Under a cloud of tariffs on Chinese-made goods, Best Buy Co. reported higher-than-expected results for the first quarter, led by sales of appliances, wearables and tablets.
The Richfield, Minn.-based retailer blew past analysts’ profit expectations and were in line on other measures, pushing its stock up 2% in premarket trading.
Executives said they remained confident about the rest of the year, reconfirming the guidance they had previously given to investors about full-year results.
“This outlook balances our better-than-expected Q1 earnings, the fact that it is early in the year and our best estimate of the impact associated with the recent increase in tariffs on goods imported from China,” Hubert Joly, the company’s chief executive, said in a statement.
Tariffs on about $200 billion worth of China imports are scheduled to rise to 25% from 10% on June 1.
Best Buy earned 98 cents per share for the three months ended May 4, 11 cents higher than analysts were expecting.

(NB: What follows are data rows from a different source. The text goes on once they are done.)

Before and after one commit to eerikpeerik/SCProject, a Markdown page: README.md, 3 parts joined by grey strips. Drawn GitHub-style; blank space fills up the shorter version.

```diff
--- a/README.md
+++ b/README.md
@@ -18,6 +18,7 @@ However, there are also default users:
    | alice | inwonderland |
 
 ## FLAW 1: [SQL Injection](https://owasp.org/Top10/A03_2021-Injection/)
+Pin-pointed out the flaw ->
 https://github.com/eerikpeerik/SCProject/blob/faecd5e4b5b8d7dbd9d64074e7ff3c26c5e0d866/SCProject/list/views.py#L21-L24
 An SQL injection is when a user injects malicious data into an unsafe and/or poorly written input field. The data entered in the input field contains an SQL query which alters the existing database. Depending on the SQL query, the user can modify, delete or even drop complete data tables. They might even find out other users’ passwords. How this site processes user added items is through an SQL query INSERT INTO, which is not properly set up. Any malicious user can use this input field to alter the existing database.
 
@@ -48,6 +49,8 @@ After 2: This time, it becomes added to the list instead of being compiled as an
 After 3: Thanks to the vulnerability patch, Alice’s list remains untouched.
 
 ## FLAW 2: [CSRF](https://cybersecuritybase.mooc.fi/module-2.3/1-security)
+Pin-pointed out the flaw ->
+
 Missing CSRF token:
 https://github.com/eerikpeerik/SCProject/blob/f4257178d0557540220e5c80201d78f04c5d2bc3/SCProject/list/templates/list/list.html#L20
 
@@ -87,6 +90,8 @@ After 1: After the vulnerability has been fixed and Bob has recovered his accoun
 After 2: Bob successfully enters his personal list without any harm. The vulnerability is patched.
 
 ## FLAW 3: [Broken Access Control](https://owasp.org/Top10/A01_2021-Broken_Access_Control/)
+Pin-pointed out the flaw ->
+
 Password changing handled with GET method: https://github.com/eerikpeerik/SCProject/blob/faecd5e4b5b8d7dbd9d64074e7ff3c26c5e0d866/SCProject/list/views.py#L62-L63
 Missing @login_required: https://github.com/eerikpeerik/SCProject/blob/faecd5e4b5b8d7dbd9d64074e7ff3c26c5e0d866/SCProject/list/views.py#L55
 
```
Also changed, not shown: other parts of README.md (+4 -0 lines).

Adjusted for one-time events, Best Buy earned $1.02 per share, 15 cents higher than expected.
Sales across domestic and international operations were flat, at $9.1 billion, while comparable sales among stores open at least a year rose 1.1%.
Online sales were up 14.5% and amounted to 15.4% of U.S. sales.
For the full year, Best Buy expects sales growth of 0.5% to 2.5%, revenue in the $42.9 billion to $43.9 billion range and earnings per share of $5.45 to $5.65.